During the Civil War, the Union army—like the society from which it sprang—appeared cohesive enough to withstand four years of grueling war against the Confederates and to claim victory in 1865. But fractiousness bubbled below the surface of the North’s presumably united front. Internal fissures were rife within the Union army: class divisions, regional antagonisms, ideological differences, and conflicting personalities all distracted the army from quelling the Southern rebellion.

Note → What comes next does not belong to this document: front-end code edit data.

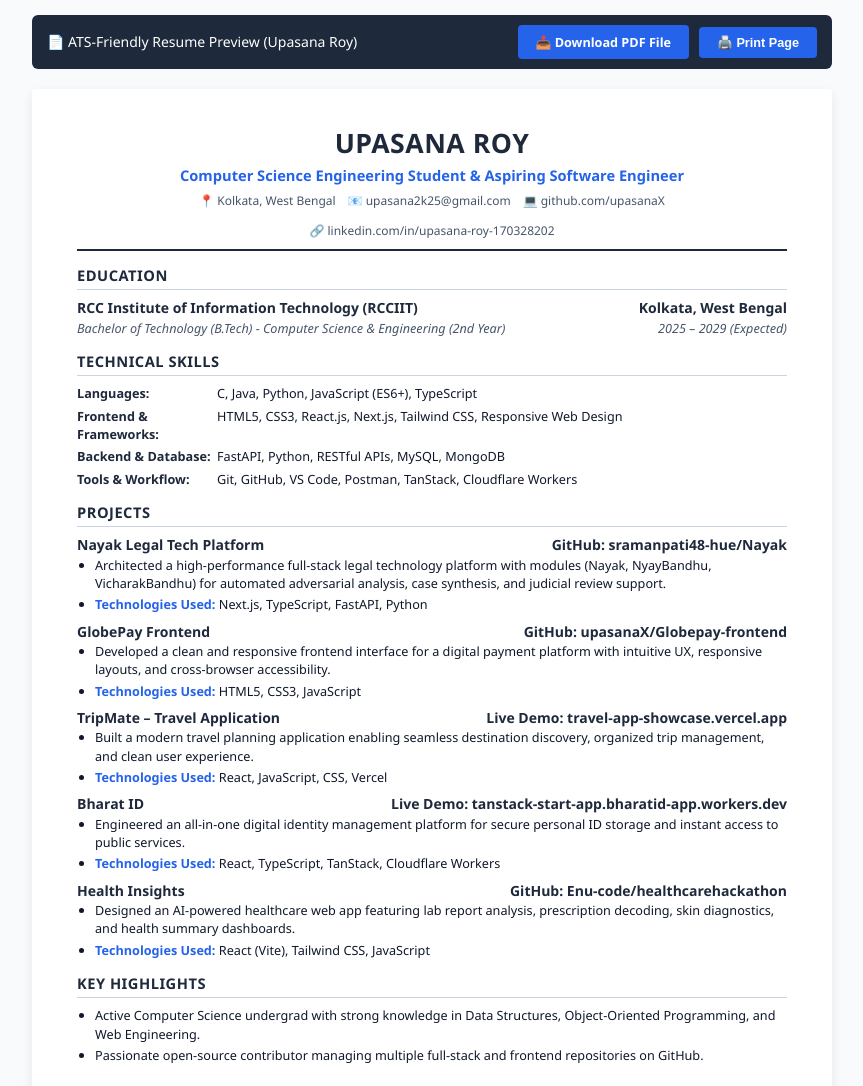
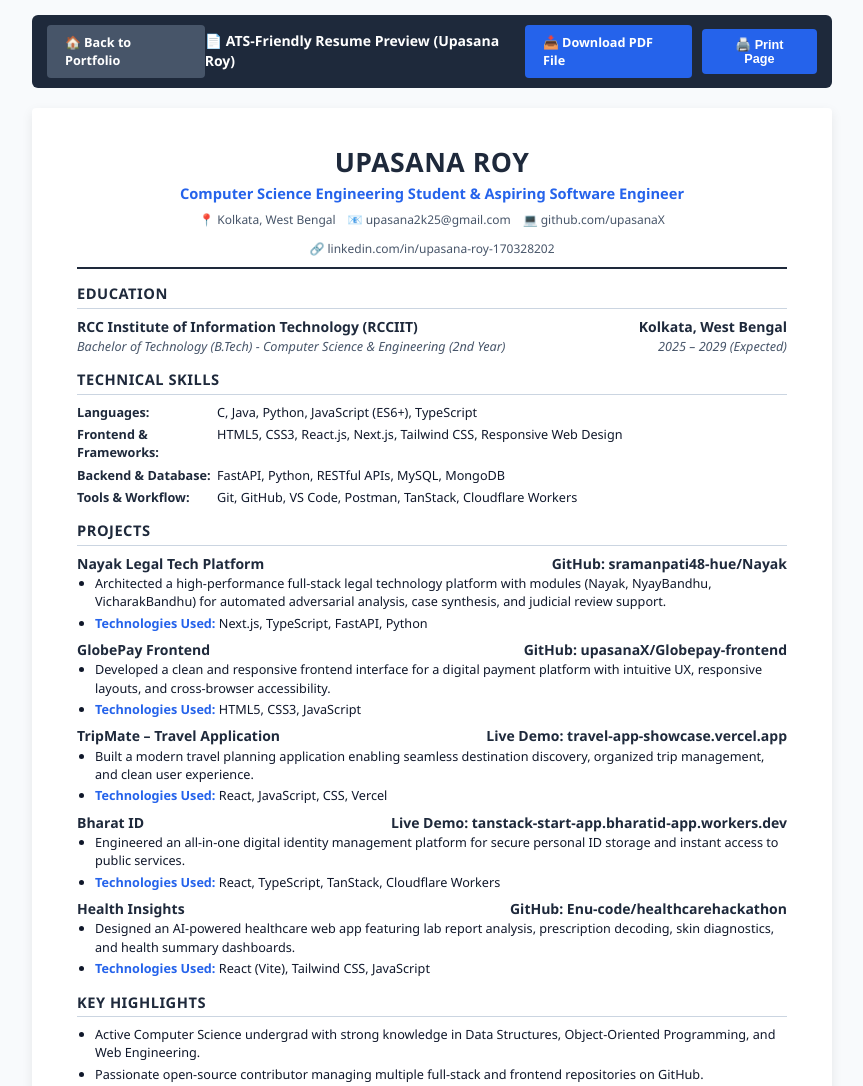
Before and after one commit to upasanaX/OIBSIP, a plain HTML site: page webDevelopment-Level_1-Task_2-Portfolio/resume.html in a window 1280 px wide. Shown: the top 1086 px of the page, without its empty margins (208-1071 px from the left). Drawn offline with Linux system fonts and the light colour scheme.

Commit message:
fix(portfolio): fix resume PDF download attribute and web resume navigation links

```diff
--- a/webDevelopment-Level_1-Task_2-Portfolio/resume.html
+++ b/webDevelopment-Level_1-Task_2-Portfolio/resume.html
@@ -200,11 +200,14 @@
 </head>
 <body>
 
-  <!-- Print Button Bar (Hidden when printing) -->
+  <!-- Print & Navigation Bar (Hidden when printing) -->
   <div class="no-print-bar">
-    <span>📄 ATS-Friendly Resume Preview (Upasana Roy)</span>
+    <a href="index.html" class="btn-print" style="text-decoration: none; display: inline-flex; align-items: center; gap: 6px; background: #475569;">
+      🏠 Back to Portfolio
+    </a>
+    <span style="font-weight: 600;">📄 ATS-Friendly Resume Preview (Upasana Roy)</span>
     <div style="display: flex; gap: 10px; align-items: center;">
-      <a href="assets/resume.pdf" target="_blank" rel="noopener" class="btn-print" style="text-decoration: none; display: inline-block;">📥 Download PDF File</a>
+      <a href="assets/resume.pdf" download="Upasana_Roy_Resume.pdf" class="btn-print" style="text-decoration: none; display: inline-block;">📥 Download PDF File</a>
       <button onclick="window.print()" class="btn-print">🖨️ Print Page</button>
     </div>
   </div>
```
Also changed, not shown: webDevelopment-Level_1-Task_2-Portfolio/index.html (+3 -2 lines).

In this highly original contribution to Civil War and gender history, Lorien Foote reveals that these internal battles were fought against the backdrop of manhood. Clashing ideals of manliness produced myriad conflicts when educated, refined, and wealthy officers (“gentlemen”) found themselves commanding a hard-drinking group of fighters (”roughs”)—a dynamic that often resulted in violence and even death. Challenges, fights, and duels were common. Based on extensive research into heretofore ignored primary sources—courts-martial records and regimental order books—The Gentlemen and the Roughs uncovers holes in our understanding of the men who fought the Civil War and the society that produced them.
|Publisher:||New York University Press|
|Sold by:||Barnes & Noble|
|File size:||2 MB|
About the Author
Lorien Foote is Professor of History at Texas A&M and the author of Seeking the One Great Remedy: Francis George Shaw and Nineteenth-Century Reform.
Most Helpful Customer Reviews
I enjoyed the book and would recommend to anyone with an interest in the American civil war. It was entertaining to read how the military justice system of the tlme attempted to deal with the soldiers different attitudes of how a man should respond to military authority. Being a former staff judge advocate, I sympathized and was entertained.